Whole Direct introduced Newtown Creek Black Mayonnaise on Wednesday, with free street fair and flea market tastings throughout the metropolitan region. The organic, delivery truck-based foods merchant rolled out the new product to meet the growing demand for sustainable and locavore cuisines. The delicacy is gathered by free-diving Western Queens college students and a portion of proceeds benefits HarborLAB, an environmental group based on the creek.
The bed of New York Harbor as a whole, but especially that of its inlets, is covered by a deep, dark, viscous ooze of silt and anaerobic bacteria where oysters once grew in massive reefs. “Our Newtown Creek Black Mayonnaise taps the trend for eating microbes for intestinal health.

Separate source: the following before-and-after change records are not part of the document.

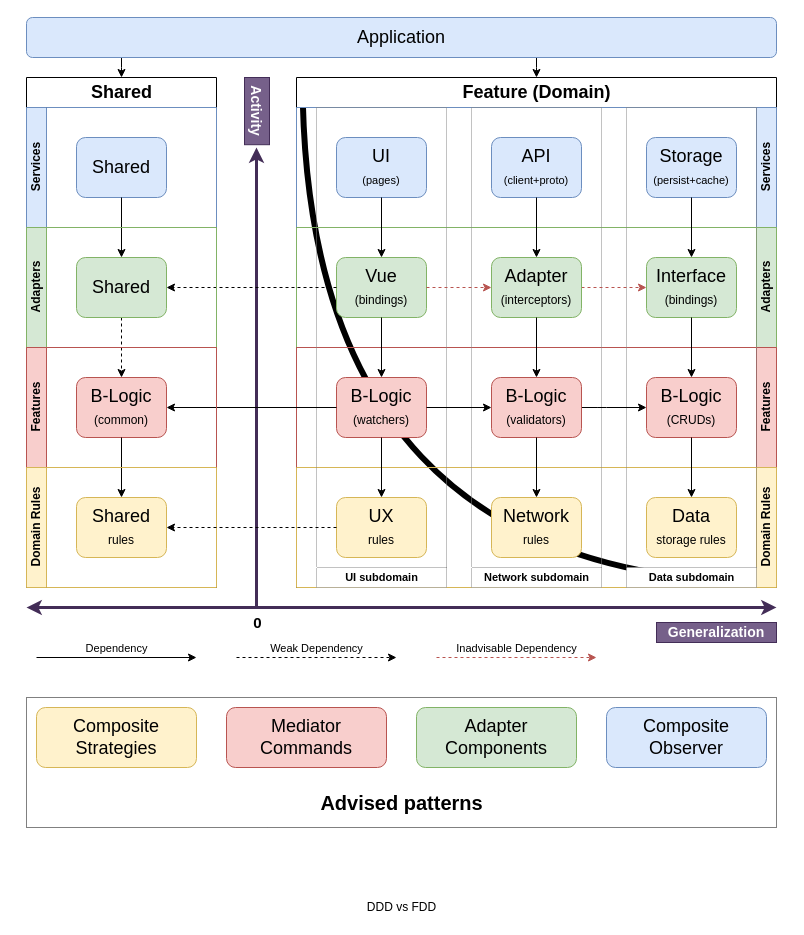
E-L-D-A/ELDA keeps this draw.io diagram as page "Layers" (2 of 3) of ELDA.drawio. Above is the earlier version. Source tidied: cells renumbered, new cells numbered last; positions are measured from the earlier drawing's top-left corner, leaving out a move shared by most shapes. Both pictures are drawn from the tidied source at 100%, with x=0, y=0 at pixel (26, 17).
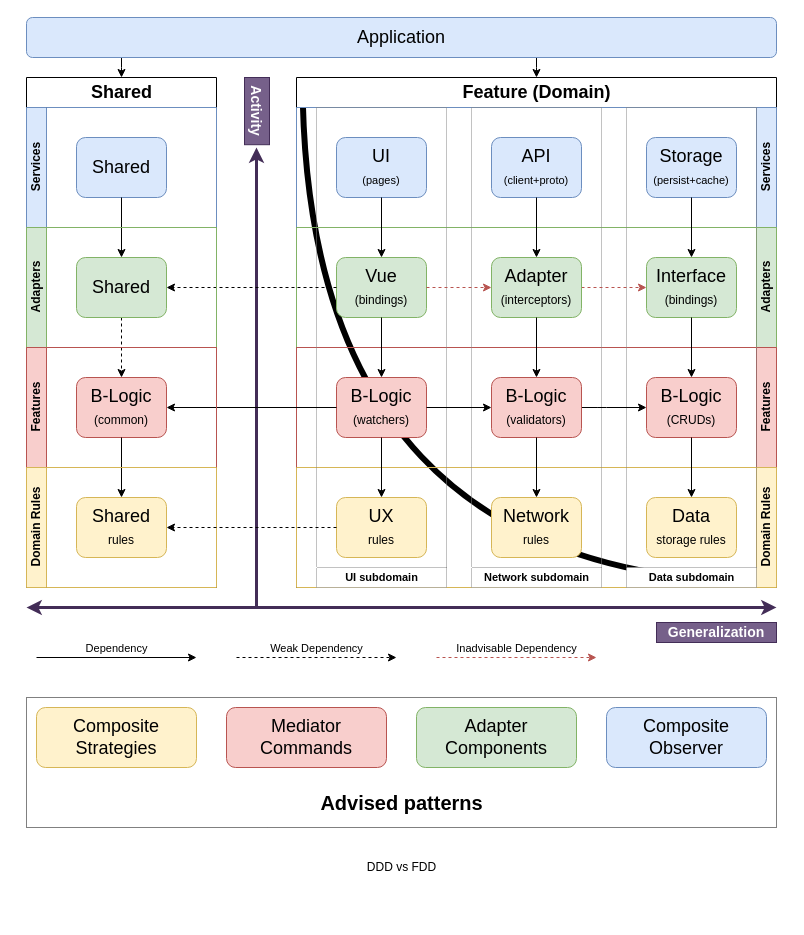
After the change.

Diff of the diagram source:
```diff
@@
-    <mxCell id="64" value="0" style="text;html=1;align=center;verticalAlign=middle;fontStyle=1;fontSize=15;" parent="1" vertex="1">
-      <mxGeometry x="220.5" y="595" width="20" height="20" as="geometry" />
-    </mxCell>
@@
     <mxCell id="81" value="DDD vs FDD" style="text;html=1;align=center;verticalAlign=middle;" parent="1" vertex="1">
-      <mxGeometry x="335" y="880" width="80" height="20" as="geometry" />
+      <mxGeometry x="335" y="840" width="80" height="20" as="geometry" />
     </mxCell>
```
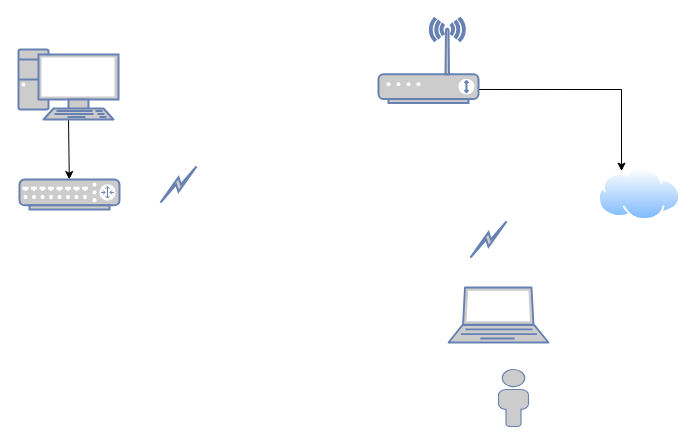
sankdyl/test keeps this draw.io diagram as Untitled Diagram.drawio. Above is the earlier version. Source tidied: cells renumbered, new cells numbered last; positions are measured from the earlier drawing's top-left corner, leaving out a move shared by most shapes. Both pictures are drawn from the tidied source at 100%, with x=0, y=0 at pixel (18, 17).
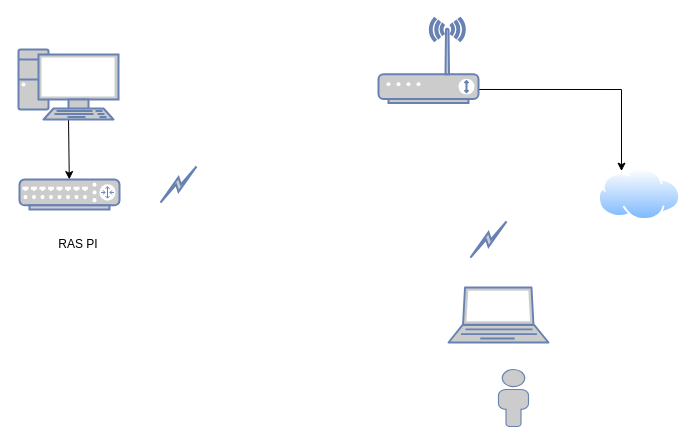
The same diagram, later.

What changed in the source:
```diff
@@
 <mxGraphModel>
   <root>
     <mxCell id="0" />
     <mxCell id="1" parent="0" />
     <mxCell id="2" style="edgeStyle=none;rounded=0;jettySize=auto;html=1;exitX=0.5;exitY=1;exitDx=0;exitDy=0;exitPerimeter=0;" parent="1" edge="1" source="3" target="4">
       <mxGeometry relative="1" as="geometry" />
     </mxCell>
     <mxCell id="3" style="fontColor=#0066CC;verticalAlign=top;verticalLabelPosition=bottom;labelPosition=center;align=center;html=1;outlineConnect=0;fillColor=#CCCCCC;strokeColor=#6881B3;gradientColor=none;gradientDirection=north;strokeWidth=2;shape=mxgraph.networks.pc;" parent="1" vertex="1">
       <mxGeometry y="32" width="100" height="70" as="geometry" />
     </mxCell>
     <mxCell id="4" style="fontColor=#0066CC;verticalAlign=top;verticalLabelPosition=bottom;labelPosition=center;align=center;html=1;outlineConnect=0;fillColor=#CCCCCC;strokeColor=#6881B3;gradientColor=none;gradientDirection=north;strokeWidth=2;shape=mxgraph.networks.router;" parent="1" vertex="1">
       <mxGeometry x="1" y="162" width="100" height="30" as="geometry" />
     </mxCell>
     <mxCell id="5" style="html=1;outlineConnect=0;fillColor=#CCCCCC;strokeColor=#6881B3;gradientColor=none;gradientDirection=north;strokeWidth=2;shape=mxgraph.networks.comm_link_edge;html=1;" parent="1" edge="1">
       <mxGeometry relative="1" as="geometry">
         <mxPoint x="140" y="187" as="sourcePoint" />
         <mxPoint x="180" y="147" as="targetPoint" />
         <Array as="points">
           <mxPoint x="210" y="137" />
         </Array>
       </mxGeometry>
     </mxCell>
     <mxCell id="6" style="edgeStyle=orthogonalEdgeStyle;rounded=0;jettySize=auto;html=1;entryX=0.25;entryY=0;entryDx=0;entryDy=0;exitX=1;exitY=0.841;exitDx=0;exitDy=0;exitPerimeter=0;" parent="1" edge="1" source="7" target="11">
       <mxGeometry relative="1" as="geometry" />
     </mxCell>
     <mxCell id="7" style="fontColor=#0066CC;verticalAlign=top;verticalLabelPosition=bottom;labelPosition=center;align=center;html=1;outlineConnect=0;fillColor=#CCCCCC;strokeColor=#6881B3;gradientColor=none;gradientDirection=north;strokeWidth=2;shape=mxgraph.networks.wireless_modem;" parent="1" vertex="1">
       <mxGeometry x="360" y="0.5" width="100" height="85" as="geometry" />
     </mxCell>
     <mxCell id="8" style="fontColor=#0066CC;verticalAlign=top;verticalLabelPosition=bottom;labelPosition=center;align=center;html=1;fillColor=#CCCCCC;strokeColor=#6881B3;gradientColor=none;gradientDirection=north;strokeWidth=2;shape=mxgraph.networks.laptop;" parent="1" vertex="1">
       <mxGeometry x="430" y="270" width="100" height="55" as="geometry" />
     </mxCell>
     <mxCell id="9" style="fontColor=#0066CC;verticalAlign=top;verticalLabelPosition=bottom;labelPosition=center;align=center;html=1;fillColor=#CCCCCC;strokeColor=#6881B3;gradientColor=none;gradientDirection=north;strokeWidth=2;shape=mxgraph.networks.user_male;" parent="1" vertex="1">
       <mxGeometry x="480" y="352" width="30" height="57" as="geometry" />
     </mxCell>
     <mxCell id="10" style="html=1;outlineConnect=0;fillColor=#CCCCCC;strokeColor=#6881B3;gradientColor=none;gradientDirection=north;strokeWidth=2;shape=mxgraph.networks.comm_link_edge;html=1;" parent="1" edge="1">
       <mxGeometry relative="1" as="geometry">
         <mxPoint x="450" y="242" as="sourcePoint" />
         <mxPoint x="490" y="202" as="targetPoint" />
         <Array as="points">
           <mxPoint x="520" y="192" />
         </Array>
       </mxGeometry>
     </mxCell>
     <mxCell id="11" style="perimeter=ellipsePerimeter;html=1;align=center;shadow=0;dashed=0;spacingTop=3;image;image=img/lib/active_directory/internet_cloud.svg;" parent="1" vertex="1">
       <mxGeometry x="580" y="151" width="82" height="52" as="geometry" />
     </mxCell>
+    <mxCell id="12" value="RAS PI" style="text;html=1;strokeColor=none;fillColor=none;align=center;verticalAlign=middle;whiteSpace=wrap;rounded=0;" parent="1" vertex="1">
+      <mxGeometry x="20" y="212" width="80" height="30" as="geometry" />
+    </mxCell>
   </root>
 </mxGraphModel>
```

This is your kombucha or Greek yogurt, but as a deliciously tangy sandwich spread,” said Daniel Redge, CEO of Whole Direct, while leaning against an idling diesel truck. “The harbor keeps giving. The American Indians had their shellfish and crustaceans, and we have something to add zing to any meal. This is even better, because oysters and lobsters aren’t kosher.”
“We view this as way beyond ‘triple bottom line’ for us,” Redge said, referring to the concept of making products that are financially, socially, and environmentally beneficial. “Those HarborLAB people, who I believe live in a van down by the creek, get some cash to do their hippy-dippy green stuff, the college kids get some honest work, and our customers get the outer boroughs’ answer to Marmite. Plus whatever doesn’t get digested goes back out into the creek to regrow whenever it rains, so this is a renewable sandwich resource.”
HarborLAB volunteers embraced the partnership and condiment.
“I like to sun dry the goo and crumble it with ricotta cheese over a nice pizza,” enthused HarborLAB Facilities Manager Patricia Erickson as she tied bricks to the wrists of college students to aid their dives. Operations Manager EJ Lee poured her jar of Newtown Creek Black Mayonnaise into a pot and buried it to ferment, for reasons she didn’t explain.
One sophomore emerging from the creek, whose identity couldn’t be determined because of obscuring layers of residual product, said, “It’s no deeper or more unpleasant than my student loan debts.”
HarborLAB looks forward to setting up tasting tables for Newtown Creek Black Mayonnaise next to its waiver and environmental education tables at all of its community paddles and events this summer.